No major PPC provider shares its exact methods with the public. This keeps unscrupulous “black hat” SEO firms from abusing the system. Fortunately, experience teaches the good guys (like us!) what providers prefer, so we know how to cultivate better quality scores for our clients. Here’s what search engines like:
- Relevance: If your ad is actually about whatever the user is searching for it’s better for everybody. The searcher’s actively interested in what you have to offer, the search engine proves its worth and you get more leads.
- Text Quality: Your ad needs to communicate a clear message about what you offer. Even a “teaser” style ad should logically flow from your product or service.
- Well-Designed Landing Pages: After clicking your ad, searchers should find easy to read, optimized landing pages. See this article for tips.
Here’s what they don’t like:
- Deceptive Ads: If your ad isn’t relevant to a typical search for its keyword or worse, tries to piggyback a popular term to sell something unrelated, providers will slash your quality score.
- Incoherent Ads: If you don’t communicate clearly, the provider will reduce your quality score based on the (usually correct) assumption that fewer searchers will click on it.
- Lousy Landing Pages: If your landing page includes annoying features like popups, keyword stuffing and badly formatted titles, Google, MSN and Yahoo will punish you. They don’t want you to lure their searchers somewhere annoying.
Good PPC practices keep costs down, draw more interest and establish your business as an ethical, interesting member of the online community. Bad practices drive your costs up. In extreme cases, search engines will ban particularly awful advertisers.
The criteria we’ve mentioned are just starting points. Every search engine is different, so it takes expertise to guide the most effective campaigns. What works best for Yahoo won’t always translate well to Google, for example. At GILL Media, we keep abreast of PPC trends to launch the most effective campaigns for our clients.

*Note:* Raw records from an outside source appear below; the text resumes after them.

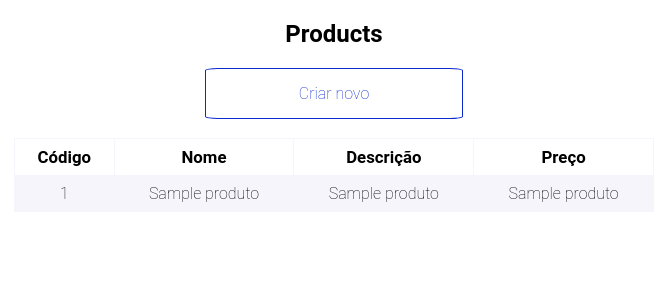
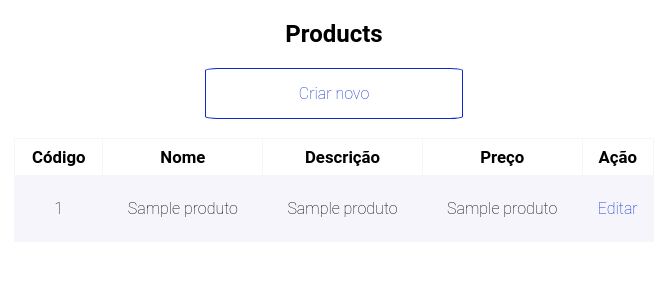
Before and after one commit to josue-avila/OTS-ATP8, a Flask app: page /products in a window 1280 px wide. Shown: the part 61-361 px from the top of the page, without its empty margins (306-974 px from the left). Run offline with Flask 2, Linux system fonts and the light colour scheme; a database or web service that is not in the repository returns one stand-in record (values such as "Sample title"); some libraries are stand-ins or nearby versions.

Commit message:
Adiciona link de edição na listagem de produto

```diff
--- a/web/templates/product_list.html
+++ b/web/templates/product_list.html
@@ -13,6 +13,7 @@
             <th>Nome</th>
             <th>Descrição</th>
             <th>Preço</th>
+            <th>Ação</th>
         </tr>
         {% for product in list %}
                 <tr>
@@ -20,6 +21,11 @@
                     <td>{{ product.name }}</td>
                     <td>{{ product.description }}</td>
                     <td>{{ product.price }}</td>
+                    <td>
+                        <a href='/products/{{ product.id }}' class="link-button">
+                            <p>Editar</p>
+                        </a>
+                    </td>
                 </tr>
         {% endfor %}
     </table>
```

RT @GILL_Media: PPC Advertising Part Three: Optimizing Quality http://bit.ly/fj6fFa
George Gill says
Thanks for the retweet.